**Prompt**
The entries below must be retyped exactly. Pictures are to be omitted.

※

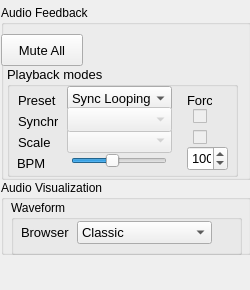
Before: the Qt Designer form libs/gui-osg-qt/ACAudioControlsDockWidgetQt.ui in MediaCycle/MediaCycle, drawn with Qt 5.
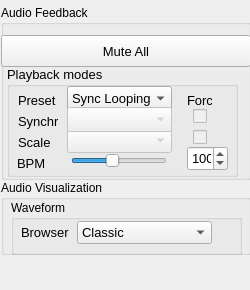
After: the same form once the commit is applied.

The edit to the form file:
```diff
--- a/libs/gui-osg-qt/ACAudioControlsDockWidgetQt.ui
+++ b/libs/gui-osg-qt/ACAudioControlsDockWidgetQt.ui
@@ -87,8 +87,8 @@
      <property name="geometry">
       <rect>
        <x>0</x>
-       <y>29</y>
-       <width>82</width>
+       <y>30</y>
+       <width>250</width>
        <height>32</height>
       </rect>
      </property>
```
Left out of the diff: 2 changed lines with no effect on the pictures.
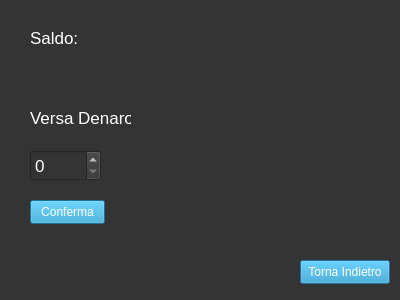
Before: the Qt Designer form Viste/Cliente/GUI/portafoglio.ui in GiulianiM/Noleggio, drawn with Qt 5.
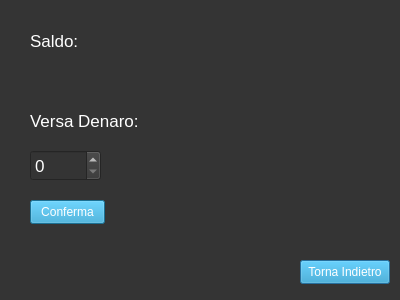
After: the same form once the commit is applied. Icons and pictures are not drawn.

What changed in the file:
```diff
--- a/Viste/Cliente/GUI/portafoglio.ui
+++ b/Viste/Cliente/GUI/portafoglio.ui
@@ -44,7 +44,7 @@
      <x>30</x>
      <y>30</y>
      <width>61</width>
-     <height>16</height>
+     <height>21</height>
     </rect>
    </property>
    <property name="font">
@@ -64,8 +64,8 @@
     <rect>
      <x>110</x>
      <y>30</y>
-     <width>49</width>
-     <height>16</height>
+     <width>111</width>
+     <height>21</height>
     </rect>
    </property>
    <property name="font">
@@ -103,8 +103,8 @@
     <rect>
      <x>30</x>
      <y>110</y>
-     <width>101</width>
-     <height>16</height>
+     <width>151</width>
+     <height>21</height>
     </rect>
    </property>
    <property name="font">
@@ -116,7 +116,7 @@
     <string notr="true">color: rgb(255, 255, 255);</string>
    </property>
    <property name="text">
-    <string>Versa Denaro</string>
+    <string>Versa Denaro:</string>
    </property>
   </widget>
   <widget class="QPushButton" name="confirm_button">
```
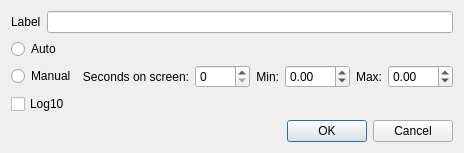
Above: axisconfig.ui from koshi8bit/lib before the change. Below: the same form after it.
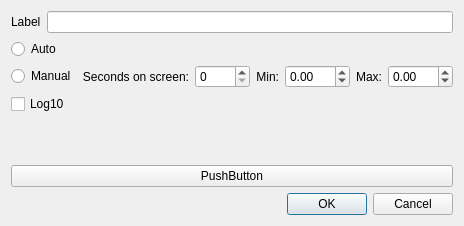
That is the form after the change. Custom widgets are drawn as their Qt base class.

Diff of the .ui file:
```diff
--- a/axisconfig.ui
+++ b/axisconfig.ui
@@ -7,7 +7,7 @@
     <x>0</x>
     <y>0</y>
     <width>438</width>
-    <height>145</height>
+    <height>226</height>
    </rect>
   </property>
   <property name="windowTitle">
@@ -135,6 +135,16 @@
      </property>
     </widget>
    </item>
+   <item>
+    <widget class="ScientificNotationEdit" name="widget" native="true"/>
+   </item>
+   <item>
+    <widget class="QPushButton" name="pushButton">
+     <property name="text">
+      <string>PushButton</string>
+     </property>
+    </widget>
+   </item>
    <item>
     <widget class="QDialogButtonBox" name="buttonBox">
      <property name="orientation">
@@ -147,6 +157,14 @@
    </item>
   </layout>
  </widget>
+ <customwidgets>
+  <customwidget>
+   <class>ScientificNotationEdit</class>
+   <extends>QWidget</extends>
+   <header>scientificnotationedit.h</header>
+   <container>1</container>
+  </customwidget>
+ </customwidgets>
  <resources/>
  <connections>
   <connection>
```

※

**Solution**
Before: the Qt Designer form libs/gui-osg-qt/ACAudioControlsDockWidgetQt.ui in MediaCycle/MediaCycle, drawn with Qt 5.
After: the same form once the commit is applied.

The edit to the form file:
```diff
--- a/libs/gui-osg-qt/ACAudioControlsDockWidgetQt.ui
+++ b/libs/gui-osg-qt/ACAudioControlsDockWidgetQt.ui
@@ -87,8 +87,8 @@
      <property name="geometry">
       <rect>
        <x>0</x>
-       <y>29</y>
-       <width>82</width>
+       <y>30</y>
+       <width>250</width>
        <height>32</height>
       </rect>
      </property>
```
Left out of the diff: 2 changed lines with no effect on the pictures.
Before: the Qt Designer form Viste/Cliente/GUI/portafoglio.ui in GiulianiM/Noleggio, drawn with Qt 5.
After: the same form once the commit is applied. Icons and pictures are not drawn.

What changed in the file:
```diff
--- a/Viste/Cliente/GUI/portafoglio.ui
+++ b/Viste/Cliente/GUI/portafoglio.ui
@@ -44,7 +44,7 @@
      <x>30</x>
      <y>30</y>
      <width>61</width>
-     <height>16</height>
+     <height>21</height>
     </rect>
    </property>
    <property name="font">
@@ -64,8 +64,8 @@
     <rect>
      <x>110</x>
      <y>30</y>
-     <width>49</width>
-     <height>16</height>
+     <width>111</width>
+     <height>21</height>
     </rect>
    </property>
    <property name="font">
@@ -103,8 +103,8 @@
     <rect>
      <x>30</x>
      <y>110</y>
-     <width>101</width>
-     <height>16</height>
+     <width>151</width>
+     <height>21</height>
     </rect>
    </property>
    <property name="font">
@@ -116,7 +116,7 @@
     <string notr="true">color: rgb(255, 255, 255);</string>
    </property>
    <property name="text">
-    <string>Versa Denaro</string>
+    <string>Versa Denaro:</string>
    </property>
   </widget>
   <widget class="QPushButton" name="confirm_button">
```
Above: axisconfig.ui from koshi8bit/lib before the change. Below: the same form after it.
That is the form after the change. Custom widgets are drawn as their Qt base class.

Diff of the .ui file:
```diff
--- a/axisconfig.ui
+++ b/axisconfig.ui
@@ -7,7 +7,7 @@
     <x>0</x>
     <y>0</y>
     <width>438</width>
-    <height>145</height>
+    <height>226</height>
    </rect>
   </property>
   <property name="windowTitle">
@@ -135,6 +135,16 @@
      </property>
     </widget>
    </item>
+   <item>
+    <widget class="ScientificNotationEdit" name="widget" native="true"/>
+   </item>
+   <item>
+    <widget class="QPushButton" name="pushButton">
+     <property name="text">
+      <string>PushButton</string>
+     </property>
+    </widget>
+   </item>
    <item>
     <widget class="QDialogButtonBox" name="buttonBox">
      <property name="orientation">
@@ -147,6 +157,14 @@
    </item>
   </layout>
  </widget>
+ <customwidgets>
+  <customwidget>
+   <class>ScientificNotationEdit</class>
+   <extends>QWidget</extends>
+   <header>scientificnotationedit.h</header>
+   <container>1</container>
+  </customwidget>
+ </customwidgets>
  <resources/>
  <connections>
   <connection>
```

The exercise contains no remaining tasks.